The New York Times profiles Mitt Romney's chief adviser on the Middle East, Dan Senor, who inspired Romney's statements about Israelis' cultural superiority in comparison to Palestinians. Romney has made similar statements about other neighboring peoples, such as Americans and Mexicans.
During Romney's visit to Israel, he failed to mention the Palestinians or the peace process in what was dubbed a major foreign policy address. Senor may have been behind that astonishing development as well. Senor told reporters that if there's to be a two-state deal, Palestinians would have to drop their demand for a right of return. The Bush and Obama administrations favored letting Israel and the Palestinian Authority work the issue out during negotiations.

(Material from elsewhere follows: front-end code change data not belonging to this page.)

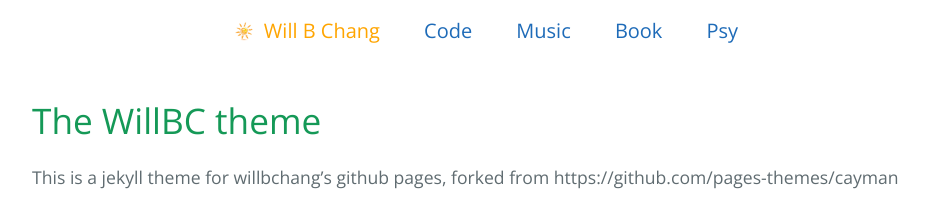
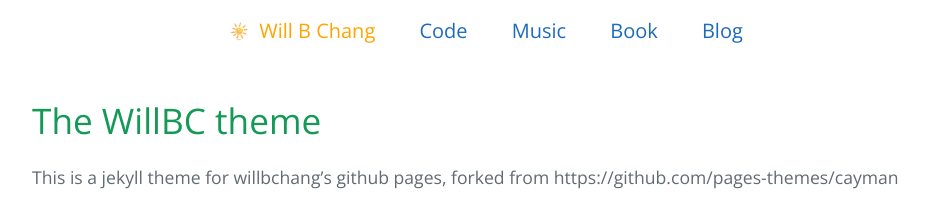
Before and after one commit to willbchang/jekyll-theme-willbc, a Jekyll site: the page built from README.md, in a window 1280 px wide. Shown: the top 212 px of the page, without its empty margins (144-1073 px from the left). Built offline with Jekyll 4.4.1, drawn with Linux system fonts in a browser that asks for light colours; our own code applies the rules of GitHub Pages for plain Markdown files.

Commit message:
change header

```diff
--- a/_layouts/default.html
+++ b/_layouts/default.html
@@ -16,7 +16,7 @@
         <li><a href="https://code.willbc.cn">Code</a></li>
         <li><a href="https://music.willbc.cn">Music</a></li>
         <li><a href="https://book.willbc.cn">Book</a></li>
-        <li><a href="https://psy.willbc.cn">Psy</a></li>
+        <li><a href="https://blog.willbc.cn">Blog</a></li>
       </ul>
     </nav>
     <main id="content" class="main-content" role="main">
```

Obama's peace initiative was prematurely hobbled by his and the Palestinians' insistence that Israel suspend West Bank settlement expansion as a precondition for recommencing direct talks. While the president's tactics left something to be desired, he was at least trying to be an honest broker, putting pressure on both sides in keeping with the policies of his recent predecessors. All in for Israel, Romney has no such instincts and intentions. For today's Republicans, empathy for the underdog Palestinians and the nuances of an ancient struggle with plenty of error on both sides have evidently run their course.
Of course the Romney-Senor position -- at least as politically unsustainable for Palestinians as the settlement demand was for Israel -- may be just another sop to U.S. Jewish voters. Let's hope so. As Romney administration policy, it would probably doom the peace process. In that case, having just so fulsomely praised Israel's commitment to democracy, Romney and Senor would need to have a secret plan for figuring out how Israel could continue to call itself a democracy with two million disenfranchised Arabs living under indefinite military occupation.